President Yameen previously announced publicly that he would voluntarily be taking a fifty-percent pay cut, a promise which he made during the campaign for presidency. The president also at the time promised to slash the wages of political appointees by 30-50 percent, should he be elected in September.
Furthermore he at the time also pledged to cut the salaries of independent institutions claiming that it was a pivotal step for the country to avoid a sovereign default.
Two propositions were made to the Finance Committee which includes a proposition by interim Dhivehi Rayyithunge Party (DRP) Leader Mohamed ‘Colonel’ Nasheed’s proposition to reduce the wages of a parliament member to MVR 20,000 (US$1300).
The second proposition was put forth by the opposition Maldivian Democratic Party (MDP) MP Ilyas Labeeb who suggested that the committee to collectively bring down the wages of all state institutions including the parliament, the judiciary, the executive and Independent Institutions.

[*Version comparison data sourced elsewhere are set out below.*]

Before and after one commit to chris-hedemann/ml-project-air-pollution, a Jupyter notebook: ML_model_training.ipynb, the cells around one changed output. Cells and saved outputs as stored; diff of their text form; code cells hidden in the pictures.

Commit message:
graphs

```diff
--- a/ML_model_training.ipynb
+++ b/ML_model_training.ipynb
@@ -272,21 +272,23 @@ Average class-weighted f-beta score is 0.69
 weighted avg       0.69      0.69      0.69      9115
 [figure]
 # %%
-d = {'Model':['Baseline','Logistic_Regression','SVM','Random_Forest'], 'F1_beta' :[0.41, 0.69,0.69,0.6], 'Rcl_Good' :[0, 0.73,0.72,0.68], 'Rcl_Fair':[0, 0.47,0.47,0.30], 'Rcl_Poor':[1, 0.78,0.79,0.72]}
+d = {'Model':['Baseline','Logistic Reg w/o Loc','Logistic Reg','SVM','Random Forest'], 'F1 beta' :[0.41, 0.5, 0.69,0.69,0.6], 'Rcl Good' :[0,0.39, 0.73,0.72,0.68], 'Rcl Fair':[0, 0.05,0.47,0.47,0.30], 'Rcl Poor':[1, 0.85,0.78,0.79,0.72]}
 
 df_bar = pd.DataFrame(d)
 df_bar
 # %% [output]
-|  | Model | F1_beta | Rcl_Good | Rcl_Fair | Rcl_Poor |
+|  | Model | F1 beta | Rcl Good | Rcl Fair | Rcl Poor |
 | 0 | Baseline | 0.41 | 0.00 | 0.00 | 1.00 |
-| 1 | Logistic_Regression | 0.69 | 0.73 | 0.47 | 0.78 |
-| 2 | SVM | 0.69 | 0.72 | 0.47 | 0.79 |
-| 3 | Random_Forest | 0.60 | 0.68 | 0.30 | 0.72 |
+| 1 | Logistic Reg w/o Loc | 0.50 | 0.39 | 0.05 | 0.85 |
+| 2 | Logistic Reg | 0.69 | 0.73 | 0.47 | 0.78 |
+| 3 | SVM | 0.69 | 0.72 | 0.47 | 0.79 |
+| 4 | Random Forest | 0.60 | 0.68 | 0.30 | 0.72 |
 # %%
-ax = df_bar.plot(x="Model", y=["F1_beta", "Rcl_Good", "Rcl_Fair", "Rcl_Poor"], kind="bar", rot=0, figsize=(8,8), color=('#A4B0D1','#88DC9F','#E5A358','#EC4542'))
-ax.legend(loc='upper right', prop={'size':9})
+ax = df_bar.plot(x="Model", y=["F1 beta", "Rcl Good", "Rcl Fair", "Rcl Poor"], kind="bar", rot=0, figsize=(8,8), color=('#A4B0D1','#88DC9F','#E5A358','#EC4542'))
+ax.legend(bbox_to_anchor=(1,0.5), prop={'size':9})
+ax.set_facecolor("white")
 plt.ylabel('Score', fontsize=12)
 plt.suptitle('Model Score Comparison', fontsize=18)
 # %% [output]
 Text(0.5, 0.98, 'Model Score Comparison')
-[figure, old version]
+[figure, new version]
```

Neither of the propositions was put for a vote during Thursday evening’s Finance Committee meeting.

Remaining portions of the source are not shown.